Also Dublin Cooper and Ethne Langston as servants; Faith Clinton, Katherine Gothberg and Savanah Koester in the pas de trois; Tiffany Behr, Faith Clinton, Kiris Fox, Mallory Godwin, Katherine Gothberg, Ella Gover, Savanah Koester, Katie Kogge, McKensie Osborne, Cadence Patterson, Reagan Paulus, Samantha Quinlisk, Elizabeth Shaw, Zoee Steele, Violet Aiken, Anika Arcikauskas, Maggie Bensman, Olivia Breinich, Laurel Chalfant, Kara Kellner, Emma Keykens, Lauren King, Logan Shaw, Emily Short, Summer Sprowl and Leah Zimmerman as the swan corps de ballet.
Also Grace Hockaday, Cheyenne Maher and Mariana Reese as teen swans; Catherine Smedley, Lexi Elliott, Makenzi Cox, Kamryn Dalinghaus, Emma Poeppelman, Mia O’Keefe, Ethne Langston, Dublin Cooper, Alyssa Apple, Mariana Aguilar-Steele, Elizabeth Smedley, Caitlin Fenton, Nora Aiken and Lyla Niekamp as intermediate swans; Aurora Smith, Portia Hill, Killarney Cooper, Heidi Elshoff, Jalyn Roll, Mia McFarland, Karly Gillman, Hayden Lewis and Emma Davis as little swans.
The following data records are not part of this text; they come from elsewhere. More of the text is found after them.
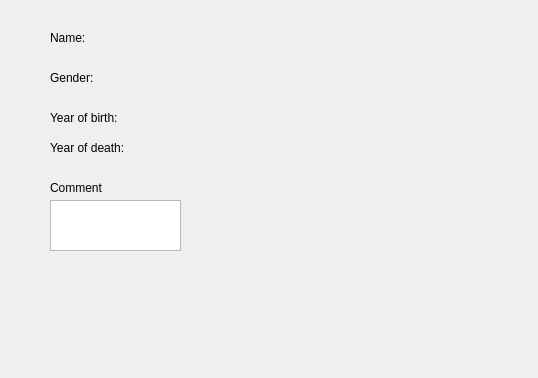
ManiSigt/Verklegt-nams, file infoscientistdialog.ui: the form before one commit.
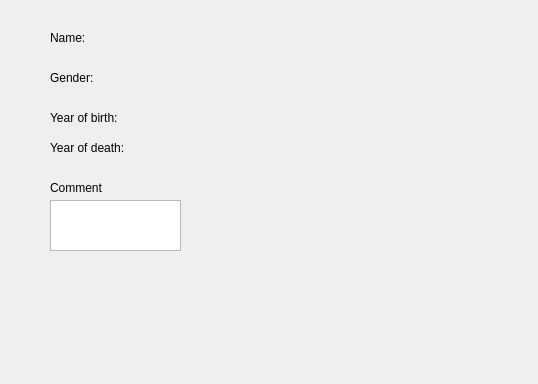
The form after the commit.

```diff
--- a/infoscientistdialog.ui
+++ b/infoscientistdialog.ui
@@ -7,7 +7,7 @@
     <x>0</x>
     <y>0</y>
     <width>538</width>
-    <height>378</height>
+    <height>384</height>
    </rect>
   </property>
   <property name="windowTitle">
```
Also Kathryn Staugler, Maleigha Dotson, Anna Apple, Della Short, Nora Bates, Heidi Loraine-Bruns, Elizabeth Wolaver and Lydia Cavinder as baby swans; Caitlin Fenton, Nora Aiken, Alyssa Apple, Mariana Aguilar-Steele, Elizabeth Smedley, Cheyenne Maher, Grace Hockaday, Mariana Reese, Gavin Bockrath, Ian Bonifas, Roger Miller, Noah Schwepe, Eli Straman, Dominic Reese and Gustav Gothberg as courtiers; Kiris Fox, Ella Gover, Katie Kogge, McKensie Osborne, Reagan Paulus, Samantha Quinlisk as princesses.
Also Violet Aiken, Anika Arcikauskas, Laurel Chalfant, Emily Short and Leah Zimmerman as Hungarian dancers; Maggie Bensman, Kara Kellner, Lauren King and Logan Shaw as Spanish dancers; and Anika Arcikauskas, Olivia Breinich, Anthony Kellner, Emma Keykens and Summer Sprowl as Polish dancers.